Discovery Detectives Take Show on the Road

A packed auditorium of red- and yellow-shirted school children sat attentively as the Discovery Channel took its Young Scientist Challenge Contest to Ketcham Elementary School in southeast D.C. on Oct. 25.

Students from Ketcham listened to presentations by senior advisor to the NIH director Dr. Ruth Kirschstein and acting NIDDK director Dr. Griffin Rodgers. Rodgers, a sickle cell expert, recounted his own elementary school training and singled out a fourth grade teacher as being particularly encouraging. He told the students he was once interviewed by a television reporter from WUSA whom he learned was the daughter of that same teacher. “I don’t think I would be here if it were not for [your mother],” he told the reporter.

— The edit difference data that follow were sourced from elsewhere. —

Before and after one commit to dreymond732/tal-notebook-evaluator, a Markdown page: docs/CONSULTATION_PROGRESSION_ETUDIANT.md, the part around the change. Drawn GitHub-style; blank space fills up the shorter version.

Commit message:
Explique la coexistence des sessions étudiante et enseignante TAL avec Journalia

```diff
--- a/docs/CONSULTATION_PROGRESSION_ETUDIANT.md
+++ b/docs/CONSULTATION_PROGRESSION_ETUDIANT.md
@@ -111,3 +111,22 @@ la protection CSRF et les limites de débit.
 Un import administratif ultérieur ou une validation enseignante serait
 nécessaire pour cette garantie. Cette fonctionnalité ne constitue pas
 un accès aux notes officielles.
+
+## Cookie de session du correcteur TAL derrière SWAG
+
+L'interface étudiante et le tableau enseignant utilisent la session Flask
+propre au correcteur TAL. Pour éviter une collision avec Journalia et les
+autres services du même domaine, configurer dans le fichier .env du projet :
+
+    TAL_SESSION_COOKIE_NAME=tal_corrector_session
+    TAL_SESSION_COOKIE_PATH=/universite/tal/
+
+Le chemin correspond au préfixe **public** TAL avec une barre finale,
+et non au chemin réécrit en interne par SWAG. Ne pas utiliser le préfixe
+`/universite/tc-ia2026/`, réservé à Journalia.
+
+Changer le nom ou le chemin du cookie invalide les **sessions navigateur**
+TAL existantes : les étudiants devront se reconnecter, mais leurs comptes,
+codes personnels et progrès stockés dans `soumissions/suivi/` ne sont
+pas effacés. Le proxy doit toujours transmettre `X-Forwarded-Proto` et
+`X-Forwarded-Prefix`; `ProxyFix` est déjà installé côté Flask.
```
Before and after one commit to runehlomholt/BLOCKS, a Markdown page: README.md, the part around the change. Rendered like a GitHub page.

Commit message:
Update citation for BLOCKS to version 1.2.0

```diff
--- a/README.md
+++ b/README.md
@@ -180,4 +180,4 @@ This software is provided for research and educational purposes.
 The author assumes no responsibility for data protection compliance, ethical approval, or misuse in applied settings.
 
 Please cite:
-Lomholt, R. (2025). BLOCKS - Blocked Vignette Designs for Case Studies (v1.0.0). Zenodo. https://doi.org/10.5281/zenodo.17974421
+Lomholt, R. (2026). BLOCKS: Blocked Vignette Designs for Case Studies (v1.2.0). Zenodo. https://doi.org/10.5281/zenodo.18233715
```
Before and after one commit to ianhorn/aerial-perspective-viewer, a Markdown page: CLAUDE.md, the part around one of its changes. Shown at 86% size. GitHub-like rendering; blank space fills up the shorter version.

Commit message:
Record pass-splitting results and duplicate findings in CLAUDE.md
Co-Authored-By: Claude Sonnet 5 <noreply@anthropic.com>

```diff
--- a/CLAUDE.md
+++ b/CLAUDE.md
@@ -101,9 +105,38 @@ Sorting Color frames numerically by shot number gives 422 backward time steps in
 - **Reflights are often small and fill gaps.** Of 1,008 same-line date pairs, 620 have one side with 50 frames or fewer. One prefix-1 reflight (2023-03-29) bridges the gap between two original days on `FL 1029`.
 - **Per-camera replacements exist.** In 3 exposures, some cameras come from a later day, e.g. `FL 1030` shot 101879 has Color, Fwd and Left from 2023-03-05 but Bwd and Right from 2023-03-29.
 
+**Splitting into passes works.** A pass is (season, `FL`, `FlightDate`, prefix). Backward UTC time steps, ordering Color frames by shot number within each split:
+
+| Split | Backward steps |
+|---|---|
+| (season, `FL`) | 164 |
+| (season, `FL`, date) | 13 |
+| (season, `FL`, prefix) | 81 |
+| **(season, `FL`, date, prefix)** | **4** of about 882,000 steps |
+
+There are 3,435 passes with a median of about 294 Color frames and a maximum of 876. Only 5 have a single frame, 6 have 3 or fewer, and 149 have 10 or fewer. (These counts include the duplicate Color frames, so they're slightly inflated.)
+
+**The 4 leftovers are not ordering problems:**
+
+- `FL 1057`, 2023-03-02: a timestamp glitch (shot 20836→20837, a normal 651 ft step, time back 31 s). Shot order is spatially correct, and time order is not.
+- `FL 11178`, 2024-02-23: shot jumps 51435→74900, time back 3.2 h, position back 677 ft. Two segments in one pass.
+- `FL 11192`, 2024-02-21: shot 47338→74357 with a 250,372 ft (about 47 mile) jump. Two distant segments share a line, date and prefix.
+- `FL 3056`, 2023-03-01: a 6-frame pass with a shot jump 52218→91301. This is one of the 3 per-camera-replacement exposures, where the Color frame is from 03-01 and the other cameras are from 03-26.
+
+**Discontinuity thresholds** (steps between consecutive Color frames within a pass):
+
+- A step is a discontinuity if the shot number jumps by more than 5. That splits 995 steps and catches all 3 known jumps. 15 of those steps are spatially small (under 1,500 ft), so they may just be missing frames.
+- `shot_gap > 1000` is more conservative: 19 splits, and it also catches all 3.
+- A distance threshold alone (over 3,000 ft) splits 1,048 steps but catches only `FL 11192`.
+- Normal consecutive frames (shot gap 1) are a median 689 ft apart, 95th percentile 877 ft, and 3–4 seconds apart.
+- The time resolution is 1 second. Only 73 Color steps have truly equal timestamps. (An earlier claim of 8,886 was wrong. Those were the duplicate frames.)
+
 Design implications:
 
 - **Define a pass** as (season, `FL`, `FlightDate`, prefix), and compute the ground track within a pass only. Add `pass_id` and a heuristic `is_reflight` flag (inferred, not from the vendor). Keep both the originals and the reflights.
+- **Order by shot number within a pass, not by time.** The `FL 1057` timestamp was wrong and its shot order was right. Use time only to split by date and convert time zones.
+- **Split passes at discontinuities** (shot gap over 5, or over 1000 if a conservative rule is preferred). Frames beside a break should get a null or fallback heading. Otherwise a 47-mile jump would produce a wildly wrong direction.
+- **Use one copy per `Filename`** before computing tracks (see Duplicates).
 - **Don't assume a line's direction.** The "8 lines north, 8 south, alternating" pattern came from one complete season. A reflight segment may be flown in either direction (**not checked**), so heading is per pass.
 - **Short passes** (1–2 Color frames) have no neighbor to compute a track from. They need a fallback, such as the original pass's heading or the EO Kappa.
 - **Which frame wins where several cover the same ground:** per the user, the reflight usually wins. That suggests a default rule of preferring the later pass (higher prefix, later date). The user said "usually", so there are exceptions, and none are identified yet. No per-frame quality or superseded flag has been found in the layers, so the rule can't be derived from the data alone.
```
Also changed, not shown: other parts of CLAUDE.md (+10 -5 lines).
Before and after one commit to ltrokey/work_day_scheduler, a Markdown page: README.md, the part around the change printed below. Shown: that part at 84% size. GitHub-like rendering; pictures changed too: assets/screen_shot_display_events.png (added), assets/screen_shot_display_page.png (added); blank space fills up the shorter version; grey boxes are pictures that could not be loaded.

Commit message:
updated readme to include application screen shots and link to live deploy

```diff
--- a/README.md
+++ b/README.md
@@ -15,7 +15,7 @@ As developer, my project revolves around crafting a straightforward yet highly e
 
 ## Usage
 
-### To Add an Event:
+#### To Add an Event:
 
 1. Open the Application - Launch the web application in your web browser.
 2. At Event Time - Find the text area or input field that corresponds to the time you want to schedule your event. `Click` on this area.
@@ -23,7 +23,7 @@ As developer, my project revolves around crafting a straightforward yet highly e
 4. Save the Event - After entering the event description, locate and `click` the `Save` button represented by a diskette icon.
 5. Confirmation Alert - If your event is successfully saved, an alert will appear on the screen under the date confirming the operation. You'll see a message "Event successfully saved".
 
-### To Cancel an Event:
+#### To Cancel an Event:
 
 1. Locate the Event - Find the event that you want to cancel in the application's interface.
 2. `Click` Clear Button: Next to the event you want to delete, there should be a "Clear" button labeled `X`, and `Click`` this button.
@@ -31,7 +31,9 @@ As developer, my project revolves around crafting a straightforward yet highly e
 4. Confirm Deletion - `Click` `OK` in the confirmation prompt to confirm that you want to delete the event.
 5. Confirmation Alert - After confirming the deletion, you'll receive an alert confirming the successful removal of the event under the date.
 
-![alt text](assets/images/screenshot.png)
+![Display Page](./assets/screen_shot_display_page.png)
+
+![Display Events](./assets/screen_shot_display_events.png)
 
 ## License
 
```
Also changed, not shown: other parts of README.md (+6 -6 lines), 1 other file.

Students also watched a science show given by the competition’s head judge, Steven “Jake” Jacobs, which was designed to inspire the children to explore science. Jacobs called on student volunteers to help with a series of experiments that modeled principles used by working scientists such as observing and predicting. Rodgers proved himself a good sport and won the hearts of the students by joining a group of volunteers tapped for one exercise.

Ketcham is a school of 400 students located in Anacostia, a historic neighborhood. The school is part of an NIH Outreach effort called “Out of the Box,” spearheaded by the agency’s Office of Equal Opportunity and Diversity Management. Kirschstein visits the school regularly and is well known by students, teachers and school principal Joyce Goche-Grimes.

Wearing red shirts were Discovery competition finalists, who came to the school for a mentoring exercise. Students broke into small teams—finalists paired with Ketcham students—to talk about ideas for science fair projects.

Afterwards, students reconvened with Jacobs, who works for the National Science Teachers Association and is associated with Science Service, the D.C.-based nonprofit that administers the contest. As a gift to the school, executives from Elmer’s Glue were on hand to donate poster board, project journals and science fair tool kits to Ketcham.—

NIAID’s Dr. Lone Simonsen, who conducted the pandemic challenge, agreed:

“I was impressed by the talents I saw among them. There was a kid or two who I could see in the White House helping make sensible decisions for pandemic planning based on mathematical modeling!”

Dividends from experiment interactions were mutual too, Simonsen reported. “NIH scientists had great fun working with the kids even though it was hard work,” she said.

On day three, NIH-Discovery took their science show on the road to Ketcham Elementary School in southeast Washington, D.C. (see sidebar), before a grand awards ceremony that evening that would crown the overall champion scientist and name the winners of several prize trips donated by the Discovery Networks. Some of the finalists also visited the Children’s Inn. An hour-long show about the entire week is set to air in February on Discovery Channel, Science Channel and Discovery Kids. Nothing, however, beats rave reviews from the target audience.

“We love Discovery,” wrote Green Team blogger Aaron Burrows, 14, of Texas. “The chemistry lab was amazing, and we actually got to work with top scientists on the challenges. The experience is just thrilling, and even though…we’re all competing with each other, everyone is building bonds with one another and…having the best time ever.”

A 14-year-old from Hawaii was the eventual challenge victor for the week. Nolan Kamitaki of Team Gray summed up the event on the blog, “The real win? The experience and knowledge that we can take away from this. I can’t put into words how much fun this has been…”

To read more about the competition and see a complete list of finalists, challenges and prize winners, visit dysc/index.html. NIHRecord Icon

back to top of page